Glen Chilton obsesses about the beleaguered Labrador duck while Lil Anderson recalls pond memories in a pair of new books
Pity the Labrador duck. The mussel-eating waterfowl had the bad luck to winter in places such as New York harbor and Chesapeake Bay. It’s been extinct for more than a hundred years.
Glen Chilton is a ornithologist and behavioral ecologist. He studied at the universities of Manitoba and Calgary.
He’s also, he readily admits, something of an obsessive. Volunteering to write an encyclopedia article about the little known Camptorhynchus labradorius, he was compelled to dig up every detail he could find. The result of his obsession is The Curse of the Labrador Duck (Harper Collins).
He wound determined to examine every stuffed labrador duck he could find – something like four-and-a-half dozen. After peeking and poking (his words) Canadian specimens, he traveled from Philadelphia to St. Petersburg, with stops in England, Dublin, Germany, Vienna, Prague and George Sand’s hometown.
Now, Chilton is a very gifted storyteller which makes this book, about an obsessive ornithologist hunting every example he could find of a little-known extinct duck, far more entertaining than it should be. Ridiculously fun.

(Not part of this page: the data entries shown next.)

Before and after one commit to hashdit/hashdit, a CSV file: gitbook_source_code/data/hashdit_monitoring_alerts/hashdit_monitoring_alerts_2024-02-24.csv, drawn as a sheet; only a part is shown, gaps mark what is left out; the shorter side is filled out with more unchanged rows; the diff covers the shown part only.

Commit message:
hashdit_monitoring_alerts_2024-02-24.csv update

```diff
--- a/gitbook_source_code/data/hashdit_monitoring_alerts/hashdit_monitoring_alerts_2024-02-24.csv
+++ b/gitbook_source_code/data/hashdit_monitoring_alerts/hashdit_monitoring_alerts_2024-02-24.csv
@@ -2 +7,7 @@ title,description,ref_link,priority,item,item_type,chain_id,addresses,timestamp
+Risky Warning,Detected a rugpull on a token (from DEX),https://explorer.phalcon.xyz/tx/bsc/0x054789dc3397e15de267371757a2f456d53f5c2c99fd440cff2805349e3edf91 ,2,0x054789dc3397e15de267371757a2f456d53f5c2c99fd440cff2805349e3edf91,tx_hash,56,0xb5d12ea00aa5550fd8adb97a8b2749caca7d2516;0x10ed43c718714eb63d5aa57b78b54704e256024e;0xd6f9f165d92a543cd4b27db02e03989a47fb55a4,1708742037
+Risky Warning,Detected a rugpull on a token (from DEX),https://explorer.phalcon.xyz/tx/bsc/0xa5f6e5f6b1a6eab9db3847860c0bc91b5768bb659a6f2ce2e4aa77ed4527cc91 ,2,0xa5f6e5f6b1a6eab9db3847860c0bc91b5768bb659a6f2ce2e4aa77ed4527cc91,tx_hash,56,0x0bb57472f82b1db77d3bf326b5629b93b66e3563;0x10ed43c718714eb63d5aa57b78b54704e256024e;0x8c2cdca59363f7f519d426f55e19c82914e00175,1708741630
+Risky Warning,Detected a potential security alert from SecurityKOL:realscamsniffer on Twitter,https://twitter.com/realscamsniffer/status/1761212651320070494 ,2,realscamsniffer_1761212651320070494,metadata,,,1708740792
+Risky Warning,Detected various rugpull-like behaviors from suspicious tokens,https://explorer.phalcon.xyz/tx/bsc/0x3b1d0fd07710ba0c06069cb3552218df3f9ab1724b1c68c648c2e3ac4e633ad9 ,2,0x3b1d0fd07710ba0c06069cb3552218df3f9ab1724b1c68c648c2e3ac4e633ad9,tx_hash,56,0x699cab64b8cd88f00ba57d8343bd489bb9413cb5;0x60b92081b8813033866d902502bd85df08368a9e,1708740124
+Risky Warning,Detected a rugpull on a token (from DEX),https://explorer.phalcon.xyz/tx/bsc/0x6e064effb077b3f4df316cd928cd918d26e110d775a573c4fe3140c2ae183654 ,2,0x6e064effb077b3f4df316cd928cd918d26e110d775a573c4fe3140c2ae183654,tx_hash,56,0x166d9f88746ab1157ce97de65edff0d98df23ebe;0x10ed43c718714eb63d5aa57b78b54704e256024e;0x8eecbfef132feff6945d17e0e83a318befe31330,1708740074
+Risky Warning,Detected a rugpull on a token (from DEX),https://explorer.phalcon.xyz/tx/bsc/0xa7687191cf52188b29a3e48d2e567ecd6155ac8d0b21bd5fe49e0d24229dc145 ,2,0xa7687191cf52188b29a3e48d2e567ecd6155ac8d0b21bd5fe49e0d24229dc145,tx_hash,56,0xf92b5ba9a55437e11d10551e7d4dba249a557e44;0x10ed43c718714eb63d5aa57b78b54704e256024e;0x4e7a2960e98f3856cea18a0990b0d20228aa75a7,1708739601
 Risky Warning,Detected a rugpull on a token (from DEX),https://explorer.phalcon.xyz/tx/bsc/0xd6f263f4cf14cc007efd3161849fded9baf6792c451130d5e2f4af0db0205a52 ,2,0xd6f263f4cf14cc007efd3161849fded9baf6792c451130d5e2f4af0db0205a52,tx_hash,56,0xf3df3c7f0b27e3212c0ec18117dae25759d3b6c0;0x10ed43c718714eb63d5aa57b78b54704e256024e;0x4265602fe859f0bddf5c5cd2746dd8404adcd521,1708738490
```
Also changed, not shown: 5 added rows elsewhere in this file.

Along the way, there are bad hotels, mysterious duck eggs, bemused train ticket sellers in Limoges and a fake quacker in Halberstadt. Plus, he’s a offering a $10,000 reward for a stuffed labrador duck he hasn’t seen yet.
. . .
Some books are just charming. Lil Anderson’s Pond Memories: More Tails from a Wildlife Rehabilitator (Turnstone Press) is one.
Anderson, a wildlife technician for Ontario’s Ministry of Natural Resources, operates, with her husband, a Kenora-area rehab centre for wild animals. People call Anderson when they come across a wild animal in some distress, abandoned babies and the like.
That sounds like fun, but try bottle-feeding a baby porcupine or constructing a playpen for a baby moose. Anderson is wary of imprinting on her young charges, keeping in mind the dictum that these animals should return to their natural habitat.
Anderson is a delight. Her subjects are individuals but thankfully she never humanizes them. She writes about learning how to communicate with a diminutive fawn and what to do if a nervous pelican swallows a flashlight. There are sad moments, too, but also some touching reunions.
I’ll always remember the story of the fox kit returning for her favourite stuffed toy.
With photographs and drawings of Brownie the moose, Persephone the fawn, P’Silla the porcupette, and goslings Lucky and Janice as well as, Cameron, a bossy, very big beaver.